Most countries in Europe that have chosen to use contact-tracing apps at some point have opted for a short-range Bluetooth “handshake” between mobile device options in order to identify a potential contact, although this method does not provide location data.
The new UK contact-tracing app will let people know if they have been in close contact with someone who tested positive for COVID-19. The app will use the same short-range, Bluetooth method as other similar apps and is currently reported to be the subject of a rapid testing programme. How the new app performs in the tests will determine how it is deployed, but it looks likely that the app will become an important tool as the UK starts to come out of lockdown.
The announcement of UK’s app has already drawn criticism from some tech commentators who have expressed concerns that the app’s reliance on Bluetooth could negatively affect its accuracy, performance, and security.
Contact-tracing and self-quarantine apps are already being used in other countries. These include:
– Singapore’s ‘TraceTogether’ app. This app uses location data and Bluetooth and once on a user’s phone, the app records when that user goes near another person who has the TraceTogether app. This proximity data is stored on the user’s phone and can be requested for analysis with the user’s permission. The TraceTogether app is also used by the Singapore government to send out updates to citizens via WhatsApp twice a day containing information such as the number of cases, suspected locations of outbreaks, and advice for avoiding infection.
– South Korea’s “self-quarantine safety protection” app and “Corona 100m app”. The “self-quarantine safety protection” app from the country’s ‘Ministry of the Interior and Safety’ is used by central and local governments to send out real-time alerts via text message and the “Corona 100m app” which has been downloaded more than 1 million times and alerts users if they breach a 100-metre (328 ft) radius of the latest tracked whereabouts of a coronavirus patient.
France is opting for a centralised approach for its “StopCovid” app project i.e. storing the personal data of volunteers’ Bluetooth logs on a central server and not on individual devices. However, the app is currently the subject of arguments over civil liberties and privacy.
Germany has decided to use an app with a decentralised, Apple-Google-style approach i.e. logging contacts on individual devices rather than a central server. It is believed that this will make it easier for health authorities to contact users and give advice on the best course of action to them if they are found to be at risk.
Knowing whether someone has had COVID-19 can only really be established with testing. Tests in the UK, however, are only really getting underway now and this means that the app is only likely to be of real use further down the line when more people have been tested.

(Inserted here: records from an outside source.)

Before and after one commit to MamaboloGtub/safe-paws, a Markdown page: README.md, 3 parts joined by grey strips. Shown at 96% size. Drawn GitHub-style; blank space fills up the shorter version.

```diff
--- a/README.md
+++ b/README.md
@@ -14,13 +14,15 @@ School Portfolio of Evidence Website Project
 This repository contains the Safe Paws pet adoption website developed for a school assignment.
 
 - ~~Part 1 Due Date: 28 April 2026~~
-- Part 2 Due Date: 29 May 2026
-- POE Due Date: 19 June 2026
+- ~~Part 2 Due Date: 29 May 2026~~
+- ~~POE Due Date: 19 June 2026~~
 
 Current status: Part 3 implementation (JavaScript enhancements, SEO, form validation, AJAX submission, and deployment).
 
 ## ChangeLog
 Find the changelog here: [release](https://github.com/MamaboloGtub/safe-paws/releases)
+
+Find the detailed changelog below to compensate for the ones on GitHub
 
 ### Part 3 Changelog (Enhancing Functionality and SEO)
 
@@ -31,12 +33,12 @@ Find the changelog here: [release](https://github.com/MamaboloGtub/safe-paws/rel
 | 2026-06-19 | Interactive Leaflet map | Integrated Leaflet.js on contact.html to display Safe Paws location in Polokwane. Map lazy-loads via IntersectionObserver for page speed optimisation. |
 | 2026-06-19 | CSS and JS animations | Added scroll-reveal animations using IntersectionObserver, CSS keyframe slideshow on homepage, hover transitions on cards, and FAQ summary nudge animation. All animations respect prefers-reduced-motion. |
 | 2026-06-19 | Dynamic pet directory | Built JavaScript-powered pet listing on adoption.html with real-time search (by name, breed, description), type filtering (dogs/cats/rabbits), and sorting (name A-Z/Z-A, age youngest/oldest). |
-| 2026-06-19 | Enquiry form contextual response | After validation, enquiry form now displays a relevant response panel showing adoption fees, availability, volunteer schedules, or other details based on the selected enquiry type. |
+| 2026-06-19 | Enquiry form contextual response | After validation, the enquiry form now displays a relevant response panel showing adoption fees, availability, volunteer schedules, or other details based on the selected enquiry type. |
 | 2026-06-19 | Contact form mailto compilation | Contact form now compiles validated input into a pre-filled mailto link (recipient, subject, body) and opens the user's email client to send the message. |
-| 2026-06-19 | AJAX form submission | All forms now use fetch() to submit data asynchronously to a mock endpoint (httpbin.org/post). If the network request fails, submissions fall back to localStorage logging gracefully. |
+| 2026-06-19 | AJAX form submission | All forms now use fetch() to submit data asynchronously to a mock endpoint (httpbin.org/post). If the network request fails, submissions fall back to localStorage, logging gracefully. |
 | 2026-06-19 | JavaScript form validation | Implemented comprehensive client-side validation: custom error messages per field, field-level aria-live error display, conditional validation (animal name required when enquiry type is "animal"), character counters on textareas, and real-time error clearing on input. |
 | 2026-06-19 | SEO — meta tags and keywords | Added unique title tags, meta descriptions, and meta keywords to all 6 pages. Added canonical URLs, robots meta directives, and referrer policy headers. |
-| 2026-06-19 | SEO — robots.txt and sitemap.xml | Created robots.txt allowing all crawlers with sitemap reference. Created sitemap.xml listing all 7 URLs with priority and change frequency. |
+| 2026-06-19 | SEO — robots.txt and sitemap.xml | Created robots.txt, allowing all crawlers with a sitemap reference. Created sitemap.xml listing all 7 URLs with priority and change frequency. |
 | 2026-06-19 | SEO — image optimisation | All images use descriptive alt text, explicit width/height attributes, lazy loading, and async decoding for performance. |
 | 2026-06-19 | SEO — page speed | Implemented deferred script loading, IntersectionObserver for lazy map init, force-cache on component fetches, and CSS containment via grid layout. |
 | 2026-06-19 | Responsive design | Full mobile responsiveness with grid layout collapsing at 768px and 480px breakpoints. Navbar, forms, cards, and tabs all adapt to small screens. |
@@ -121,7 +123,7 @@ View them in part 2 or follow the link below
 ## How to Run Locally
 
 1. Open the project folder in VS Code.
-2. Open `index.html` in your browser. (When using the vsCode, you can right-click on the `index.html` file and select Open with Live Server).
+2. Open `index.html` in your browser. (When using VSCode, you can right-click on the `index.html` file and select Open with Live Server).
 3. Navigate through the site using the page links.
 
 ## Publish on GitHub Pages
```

Businesses will now be thinking about the many ways that they can resume work safely as lockdown rules are relaxed, and many different tools and options may currently be under consideration e.g. changed work layouts and practices to accommodate social distancing, the possible use of thermographic cameras (temperature detection) and other tools such as apps. Just as technology has helped to enable remote, collaborative working, tech tools such as contact-tracing apps are, therefore, likely to be one of many things that can contribute to the country and businesses moving forward prior to the introduction of any effective vaccination programmes or treatments that can seriously limit the most severe symptoms of the COVID-19 virus. For the time being, social distancing is still the central focus of the strategy for all to keep as safe as possible.